Other studies have shown that the survival of patients with cardiovascular disease (CVD) or with some cancers (e.g., lung, colorectal, prostate, and breast cancer) was greater if the diagnosis was made during summer as compared with winter (Lim et al., 2006; Scragg, 1981). Increasing distance from the equator and winter period were equated to decreasing exposure to sunlight, especially to UVB radiation (280-315 nm) because with increasing latitude, amounts of UVB radiation reaching the earth surface decrease faster than amounts of UVA radiation (315-400 nm) (IARC, 1992). Also, seasonal variations are more pronounced for UVB radiation than for the UVA radiation (IARC, 1992). Because UVB radiation is necessary for the synthesis of vitamin D in the skin, it has been hypothesized that associations found between latitude or seasonality and mortality from several chronic conditions could be owing to variations in vitamin D status (Garland et al., 2006; Giovannucci, 2005; Grimes, 2006; Kricker & Armstrong, 2006; Poole et al., 2006). In populations with similar skin types, there are clear latitude gradients of all major forms of skin cancer and also of the incidence rates of major internal cancers, indicating a north-south gradient in real sun exposure.

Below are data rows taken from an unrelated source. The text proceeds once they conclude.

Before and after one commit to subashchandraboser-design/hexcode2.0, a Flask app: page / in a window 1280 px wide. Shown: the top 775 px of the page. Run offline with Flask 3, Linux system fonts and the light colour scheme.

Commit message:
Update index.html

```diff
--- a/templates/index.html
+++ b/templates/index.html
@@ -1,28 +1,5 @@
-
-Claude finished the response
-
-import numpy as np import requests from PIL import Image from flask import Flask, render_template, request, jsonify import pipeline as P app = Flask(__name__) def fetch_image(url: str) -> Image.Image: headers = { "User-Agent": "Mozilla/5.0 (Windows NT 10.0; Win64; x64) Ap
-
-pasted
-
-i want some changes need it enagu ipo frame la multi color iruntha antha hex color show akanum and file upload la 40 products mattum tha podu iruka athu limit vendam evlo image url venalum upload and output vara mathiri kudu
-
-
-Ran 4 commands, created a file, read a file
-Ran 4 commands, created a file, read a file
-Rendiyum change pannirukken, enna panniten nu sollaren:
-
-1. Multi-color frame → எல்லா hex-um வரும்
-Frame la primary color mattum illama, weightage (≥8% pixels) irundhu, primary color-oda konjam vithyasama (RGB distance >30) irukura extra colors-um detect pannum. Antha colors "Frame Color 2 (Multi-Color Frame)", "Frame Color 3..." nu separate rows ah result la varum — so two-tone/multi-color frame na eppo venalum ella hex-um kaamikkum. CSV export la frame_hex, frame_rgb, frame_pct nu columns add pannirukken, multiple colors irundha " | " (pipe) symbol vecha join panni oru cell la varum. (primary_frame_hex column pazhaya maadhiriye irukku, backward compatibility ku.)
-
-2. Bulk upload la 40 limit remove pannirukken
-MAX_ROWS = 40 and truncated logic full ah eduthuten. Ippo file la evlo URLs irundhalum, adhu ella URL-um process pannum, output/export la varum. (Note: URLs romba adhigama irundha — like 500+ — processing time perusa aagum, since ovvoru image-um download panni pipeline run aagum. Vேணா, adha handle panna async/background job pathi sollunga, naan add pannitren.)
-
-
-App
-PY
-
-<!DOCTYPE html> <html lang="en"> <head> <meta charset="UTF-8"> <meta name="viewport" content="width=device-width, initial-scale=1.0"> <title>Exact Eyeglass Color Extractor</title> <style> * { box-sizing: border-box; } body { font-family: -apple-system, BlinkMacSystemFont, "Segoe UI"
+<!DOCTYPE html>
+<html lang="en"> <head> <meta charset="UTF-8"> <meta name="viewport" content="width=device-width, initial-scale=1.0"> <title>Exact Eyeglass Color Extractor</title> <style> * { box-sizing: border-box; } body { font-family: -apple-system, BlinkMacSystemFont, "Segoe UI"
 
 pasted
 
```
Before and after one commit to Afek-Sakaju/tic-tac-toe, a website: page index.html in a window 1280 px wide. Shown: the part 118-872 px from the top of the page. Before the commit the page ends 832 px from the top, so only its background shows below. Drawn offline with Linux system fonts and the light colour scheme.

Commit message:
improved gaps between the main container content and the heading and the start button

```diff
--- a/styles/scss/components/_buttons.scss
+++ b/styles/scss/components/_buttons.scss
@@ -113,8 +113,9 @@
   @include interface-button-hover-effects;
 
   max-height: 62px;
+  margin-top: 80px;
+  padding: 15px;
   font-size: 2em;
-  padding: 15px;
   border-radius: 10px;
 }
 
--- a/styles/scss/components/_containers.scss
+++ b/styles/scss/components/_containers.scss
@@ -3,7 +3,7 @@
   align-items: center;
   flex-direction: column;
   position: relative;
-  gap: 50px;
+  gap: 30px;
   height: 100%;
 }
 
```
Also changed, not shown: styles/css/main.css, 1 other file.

However, the survival prognosis also improves significantly from north to south. These data suggest that increased vitamin D may lead to improved cancer prognosis (Moan et al., 2008).
However, we have to remember that sunburns and intermittent sun exposure increase significantly melanoma risk (Gandini et al., 2005) and the entire UV spectrum was classified as carcinogenic to humans by the International Agency for Research on Cancer (El Ghissassi et al., 2009).
The serum level of 25(OH)D is a result of skin exposure to sunlight, total vitamin D intake, and other factors such as age and skin pigmentation. Serum levels vary with season, with the highest levels in summer and autumn. 25(OH)D has a half-life in the circulatory system of about 2-3 weeks (Tjellesen & Christiansen, 1983). In contrast, serum 1a,25-dihydroxyvitamin D is tightly biochemically regulated, except in situations of extreme deficiency, in keeping with its role in calcium homeostasis. It has a circulating half-time of 5-15 h and exhibits little seasonal variability (Hine & Roberts, 1994; Tjellesen & Christiansen, 1983). For these reasons, the serum 25(OH)D is considered...